**Work request**
Print out the data below in full, exactly as written.

Web interface edit records
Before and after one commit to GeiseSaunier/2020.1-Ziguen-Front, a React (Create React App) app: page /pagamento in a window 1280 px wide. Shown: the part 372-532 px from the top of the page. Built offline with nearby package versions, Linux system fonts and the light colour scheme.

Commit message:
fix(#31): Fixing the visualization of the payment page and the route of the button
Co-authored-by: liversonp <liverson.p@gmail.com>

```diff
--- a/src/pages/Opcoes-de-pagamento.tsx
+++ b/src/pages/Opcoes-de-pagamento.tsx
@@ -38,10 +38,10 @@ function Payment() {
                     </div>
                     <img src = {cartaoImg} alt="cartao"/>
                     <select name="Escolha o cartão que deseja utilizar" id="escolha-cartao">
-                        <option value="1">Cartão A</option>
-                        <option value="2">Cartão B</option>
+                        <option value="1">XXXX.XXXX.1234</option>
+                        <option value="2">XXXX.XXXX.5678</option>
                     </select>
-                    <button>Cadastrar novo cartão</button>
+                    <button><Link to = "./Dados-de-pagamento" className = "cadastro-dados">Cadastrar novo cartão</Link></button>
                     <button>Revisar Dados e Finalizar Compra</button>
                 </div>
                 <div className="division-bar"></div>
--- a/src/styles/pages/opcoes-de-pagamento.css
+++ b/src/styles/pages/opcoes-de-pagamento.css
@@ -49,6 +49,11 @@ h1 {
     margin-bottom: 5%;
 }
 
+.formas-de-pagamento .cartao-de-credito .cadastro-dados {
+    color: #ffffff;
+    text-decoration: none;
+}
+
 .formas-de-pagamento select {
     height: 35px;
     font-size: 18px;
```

**Output of the exercise**
Before and after one commit to GeiseSaunier/2020.1-Ziguen-Front, a React (Create React App) app: page /pagamento in a window 1280 px wide. Shown: the part 372-532 px from the top of the page. Built offline with nearby package versions, Linux system fonts and the light colour scheme.

Commit message:
fix(#31): Fixing the visualization of the payment page and the route of the button
Co-authored-by: liversonp <liverson.p@gmail.com>

```diff
--- a/src/pages/Opcoes-de-pagamento.tsx
+++ b/src/pages/Opcoes-de-pagamento.tsx
@@ -38,10 +38,10 @@ function Payment() {
                     </div>
                     <img src = {cartaoImg} alt="cartao"/>
                     <select name="Escolha o cartão que deseja utilizar" id="escolha-cartao">
-                        <option value="1">Cartão A</option>
-                        <option value="2">Cartão B</option>
+                        <option value="1">XXXX.XXXX.1234</option>
+                        <option value="2">XXXX.XXXX.5678</option>
                     </select>
-                    <button>Cadastrar novo cartão</button>
+                    <button><Link to = "./Dados-de-pagamento" className = "cadastro-dados">Cadastrar novo cartão</Link></button>
                     <button>Revisar Dados e Finalizar Compra</button>
                 </div>
                 <div className="division-bar"></div>
--- a/src/styles/pages/opcoes-de-pagamento.css
+++ b/src/styles/pages/opcoes-de-pagamento.css
@@ -49,6 +49,11 @@ h1 {
     margin-bottom: 5%;
 }
 
+.formas-de-pagamento .cartao-de-credito .cadastro-dados {
+    color: #ffffff;
+    text-decoration: none;
+}
+
 .formas-de-pagamento select {
     height: 35px;
     font-size: 18px;
```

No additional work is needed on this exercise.